Timing for full consideration by the House of Representatives has not yet been confirmed.
In anticipation of the Committee’s consideration of the bill today, Chairman Frank Pallone (D-NJ) provided the following description of H.R. 3631:
H.R. 3631, introduced by Reps. Soto and Bilirakis (R-FL), would increase Puerto Rico’s Medicaid funding to approximately $3 billion annually for four years, increase the federal medical assistance percentage (FMAP) for four years, and make important program integrity improvements to Puerto Rico’s Medicaid program.
It would require Puerto Rico to have an asset verification program in place by the end of the third year, and a payment error rate measurement program in place by the end of the fourth year. It would also provide six years of increased federal funding and increased FMAP for the U.S. Virgin Islands, American Samoa, Guam, and the Commonwealth of the Northern Mariana Islands. By the end of year four, the legislation would require all of the territories to have established a Transformed Medicaid Statistical Information System (T-MSIS) and a Medicaid Fraud Control Unit (MFCU).
On July 11, 2019, the Subcommittee on Health met in open markup session and favorably forwarded H.R. 3631 to the full Committee by a voice vote. An amendment is expected to be offered to the AINS that will require additional oversight of the Puerto Rico Medicaid program.
The bill includes $12 billion for Medicaid in Puerto Rico over four years.
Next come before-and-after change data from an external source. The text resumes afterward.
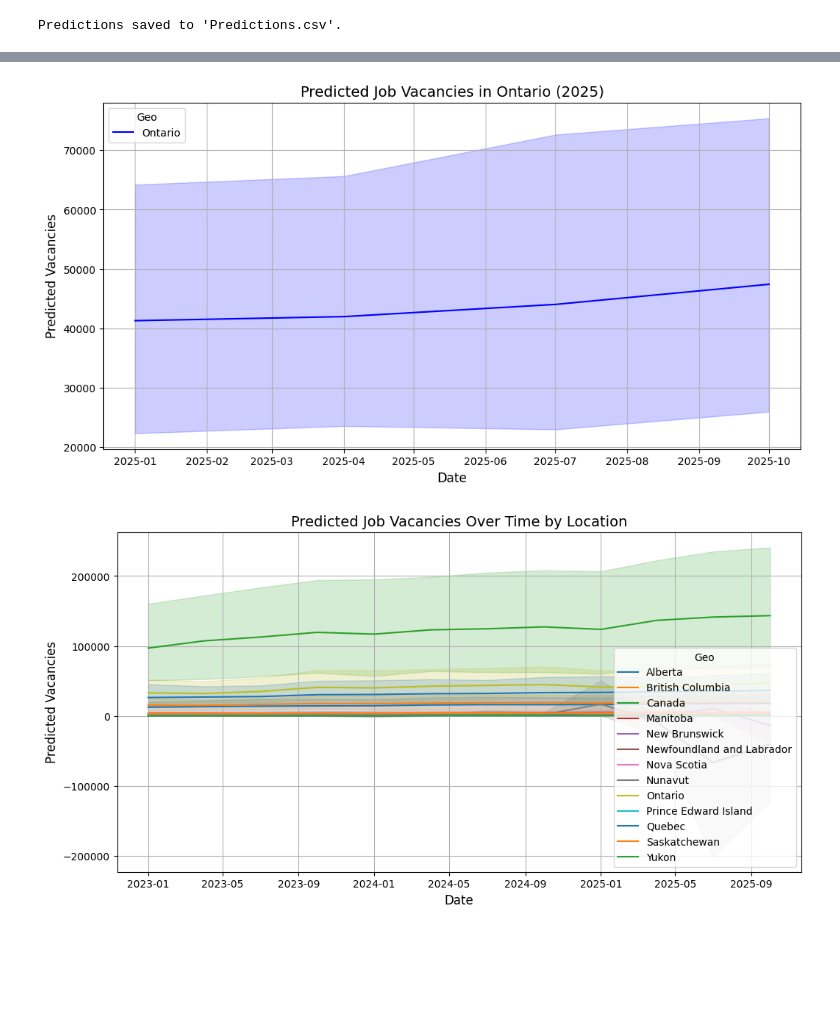
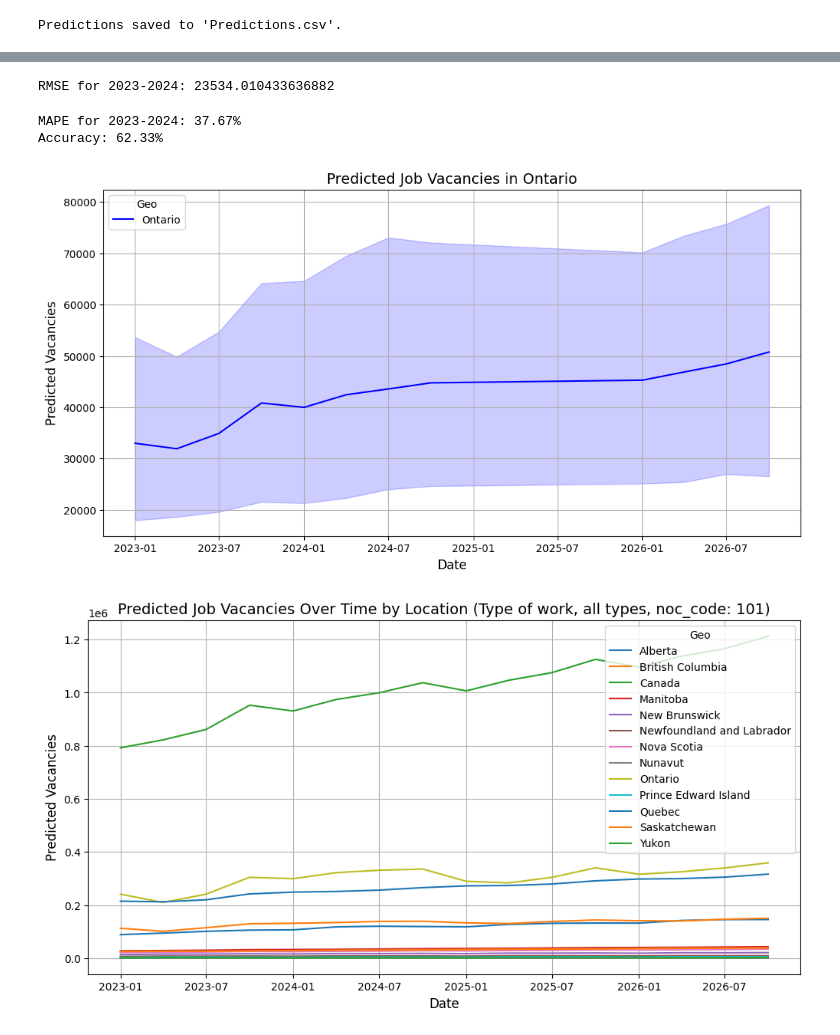
Before and after one commit to Sanjay-10/Job_Prediction_Using_TFT, a Jupyter notebook: Machine_Learning/TFT_Model.ipynb, the cells around one changed output, grey strips where cells are left out. Cells and saved outputs as stored; diff of their text form; code cells hidden in the pictures; blank space fills up the shorter version.

Commit message:
Added Metrics to Measure Accuracy

```diff
--- a/Machine_Learning/TFT_Model.ipynb
+++ b/Machine_Learning/TFT_Model.ipynb
@@ -373,42 +443,76 @@ Predictions saved to 'Predictions.csv'.
+# %%
+from sklearn.metrics import mean_squared_error
+import numpy as np
+
+# Calculate RMSE
+rmse = np.sqrt(mean_squared_error(
+    merged_df['total_vacancies'],  # Replace with the actual column name in your data
+    merged_df['predicted_total_vacancies']  # Replace with the predicted column name
+))
+
+print(f"RMSE for 2023-2024: {rmse}")
+# %% [output]
+RMSE for 2023-2024: 23534.010433636882
+# %%
+# Calculate MAPE (Mean Absolute Percentage Error)
+merged_df['percentage_error'] = np.abs((merged_df['total_vacancies'] - merged_df['predicted_total_vacancies']) / merged_df['total_vacancies']) * 100
+
+# Calculate the Mean of the Percentage Error
+mape = merged_df['percentage_error'].mean()
+
+# Accuracy: 100 - MAPE
+accuracy = 100 - mape
+
+print(f"MAPE for 2023-2024: {mape:.2f}%")
+print(f"Accuracy: {accuracy:.2f}%")
+# %% [output]
+MAPE for 2023-2024: 37.67%
+Accuracy: 62.33%
 # %%
 # Convert 'ref_date' to datetime for easier plotting
-predictions_df = pd.read_csv('./Predictions.csv')
+predictions_df = pd.read_csv('./TFT_Predictions.csv')
 predictions_df['ref_date'] = pd.to_datetime(predictions_df['ref_date'])
 # %%
 import pandas as pd
 import matplotlib.pyplot as plt
 import seaborn as sns
 # %%
-# Filter the dataset for Ontario and 2025
+# Filter the dataset for Ontario and remove the year 2025
 ontario_data = predictions_df[
-    (predictions_df['ref_date'].dt.year == 2025) &
+    (predictions_df['ref_date'].dt.year != 2025) &
     (predictions_df['geo'] == 'Ontario')
 ]
 
-# Visualization: Line plot for Ontario predictions in 2025
+# Visualization: Line plot for Ontario predictions excluding 2025
 plt.figure(figsize=(12, 6))
 sns.lineplot(data=ontario_data, x='ref_date', y='predicted_total_vacancies', label='Ontario', color='blue')
 
-plt.title('Predicted Job Vacancies in Ontario (2025)', fontsize=14)
+plt.title('Predicted Job Vacancies in Ontario', fontsize=14)
 plt.xlabel('Date', fontsize=12)
 plt.ylabel('Predicted Vacancies', fontsize=12)
 plt.legend(title='Geo', loc='upper left', fontsize=10)
 plt.grid()
 plt.show()
 # %% [output]
-[figure, old version]
+[figure, new version]
 # %%
-# Visualization 1: Line plot for trends of predicted vacancies over time
+# Filter the dataset for the specified job characteristics and noc_code
+filtered_data = predictions_df[
+    (predictions_df['job_char'] == 'Type of work, all types') &
+    (predictions_df['noc_code'] == 101)
+]
+
+# Visualization: Line plot for trends of predicted vacancies over time
 plt.figure(figsize=(12, 6))
-for geo in predictions_df['geo'].unique():
-    subset = predictions_df[predictions_df['geo'] == geo]
+for geo in filtered_data['geo'].unique():
+    subset = filtered_data[filtered_data['geo'] == geo]
     sns.lineplot(data=subset, x='ref_date', y='predicted_total_vacancies', label=geo)
 
-plt.title('Predicted Job Vacancies Over Time by Location', fontsize=14)
+plt.title('Predicted Job Vacancies Over Time by Location (Type of work, all types, noc_code: 101)', fontsize=14)
 plt.xlabel('Date', fontsize=12)
 plt.ylabel('Predicted Vacancies', fontsize=12)
 plt.legend(title='Geo')
 plt.grid()
 plt.show()
 # %% [output]
-[figure, old version]
+[figure, new version]
```
Also changed, not shown: parts of 11 cells of this notebook, 2 other files.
It also includes additional oversight of the territory’s Medicaid program. Provisions to oversee Puerto Rico’s Medicaid program were added to the legislation after the Health Subcommittee passed the bill last week and before the full Energy and Commerce Committee considered the bill today.
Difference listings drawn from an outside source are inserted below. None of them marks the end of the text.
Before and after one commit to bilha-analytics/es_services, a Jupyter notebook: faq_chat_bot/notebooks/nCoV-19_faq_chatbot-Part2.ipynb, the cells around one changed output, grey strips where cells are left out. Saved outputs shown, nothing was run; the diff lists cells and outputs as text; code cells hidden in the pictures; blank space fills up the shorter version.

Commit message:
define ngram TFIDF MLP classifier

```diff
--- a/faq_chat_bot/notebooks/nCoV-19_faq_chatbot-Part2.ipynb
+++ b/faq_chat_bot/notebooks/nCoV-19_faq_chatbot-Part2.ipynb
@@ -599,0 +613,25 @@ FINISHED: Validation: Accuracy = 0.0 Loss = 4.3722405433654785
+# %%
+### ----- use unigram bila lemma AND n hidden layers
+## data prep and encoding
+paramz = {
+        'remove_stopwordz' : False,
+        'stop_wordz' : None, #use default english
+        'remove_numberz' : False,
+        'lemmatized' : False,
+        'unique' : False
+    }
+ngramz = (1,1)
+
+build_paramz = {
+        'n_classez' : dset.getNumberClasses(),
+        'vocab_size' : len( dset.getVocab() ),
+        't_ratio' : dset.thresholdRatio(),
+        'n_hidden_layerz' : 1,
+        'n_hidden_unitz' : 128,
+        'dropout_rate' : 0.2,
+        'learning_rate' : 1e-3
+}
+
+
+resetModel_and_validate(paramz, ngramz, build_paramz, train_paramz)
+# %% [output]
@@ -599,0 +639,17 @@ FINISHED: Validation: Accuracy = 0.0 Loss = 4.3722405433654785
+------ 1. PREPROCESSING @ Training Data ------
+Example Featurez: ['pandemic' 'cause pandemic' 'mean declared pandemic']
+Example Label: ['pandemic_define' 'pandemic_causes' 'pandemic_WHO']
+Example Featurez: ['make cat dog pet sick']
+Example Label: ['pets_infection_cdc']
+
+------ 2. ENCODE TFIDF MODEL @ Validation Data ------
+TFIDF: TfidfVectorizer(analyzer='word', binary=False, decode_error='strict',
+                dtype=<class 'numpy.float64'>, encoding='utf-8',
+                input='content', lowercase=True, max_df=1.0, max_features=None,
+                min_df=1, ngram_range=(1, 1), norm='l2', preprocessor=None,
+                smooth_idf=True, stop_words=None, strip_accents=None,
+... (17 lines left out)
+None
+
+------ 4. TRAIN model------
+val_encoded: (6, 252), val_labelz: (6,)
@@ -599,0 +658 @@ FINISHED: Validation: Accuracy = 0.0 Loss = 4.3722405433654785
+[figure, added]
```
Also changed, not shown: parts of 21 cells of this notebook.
The legislative proposal also included a Sense of Congress regarding the need to develop a permanent legislative solution to provide the territories with a reliable and consistent source of federal funding under the Medicaid program.
The Sense of Congress explains that the territories have spending caps, which means that there is a limit on the amount of money provided for Medicaid, regardless of need. Puerto Rico and the other territories are required to provide Medicaid services, and when the cost goes beyond the cap on federal funds, the territories’ governments have to foot the bill. This leads to financial hardship, an inability to provide needed services, or — more often — both.
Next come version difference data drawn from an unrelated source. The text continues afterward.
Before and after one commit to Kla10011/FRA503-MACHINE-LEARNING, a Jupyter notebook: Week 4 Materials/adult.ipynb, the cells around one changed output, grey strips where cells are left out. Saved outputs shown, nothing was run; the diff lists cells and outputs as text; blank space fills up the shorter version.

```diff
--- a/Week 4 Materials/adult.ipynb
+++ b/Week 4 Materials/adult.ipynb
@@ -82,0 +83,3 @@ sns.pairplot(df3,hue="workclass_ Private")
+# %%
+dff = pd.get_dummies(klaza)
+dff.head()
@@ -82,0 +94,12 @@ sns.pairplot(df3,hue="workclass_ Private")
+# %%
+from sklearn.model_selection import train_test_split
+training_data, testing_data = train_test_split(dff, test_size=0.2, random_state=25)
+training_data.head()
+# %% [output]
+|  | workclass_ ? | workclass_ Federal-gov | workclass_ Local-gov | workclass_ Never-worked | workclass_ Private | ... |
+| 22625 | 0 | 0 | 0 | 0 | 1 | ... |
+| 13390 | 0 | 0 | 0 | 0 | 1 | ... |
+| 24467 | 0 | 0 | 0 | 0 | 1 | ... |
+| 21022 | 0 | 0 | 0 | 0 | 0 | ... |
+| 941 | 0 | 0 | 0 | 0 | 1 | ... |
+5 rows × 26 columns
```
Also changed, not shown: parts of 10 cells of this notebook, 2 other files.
“As a result of these Federal funding caps, which have not been adjusted over time,” the Sense of Congress continues, “the territories continue to struggle in managing their Medicaid programs, including planning for their respective financial obligations and managing health care services for low-income adults, children, pregnant women, elderly adults, and persons with disabilities.”
The legislative language notes that Congress has had to come up with new bills six times since 2004, which has included temporary additions of funds and supplemental block grants, and this approach to the problem is inefficient.
The committee therefore concluded that “a more permanent legislative solution must be developed in order to provide the territories with a reliable and consistent source of Federal funding under their Medicaid programs so that the territories can continue to meet the health care needs of vulnerable populations.”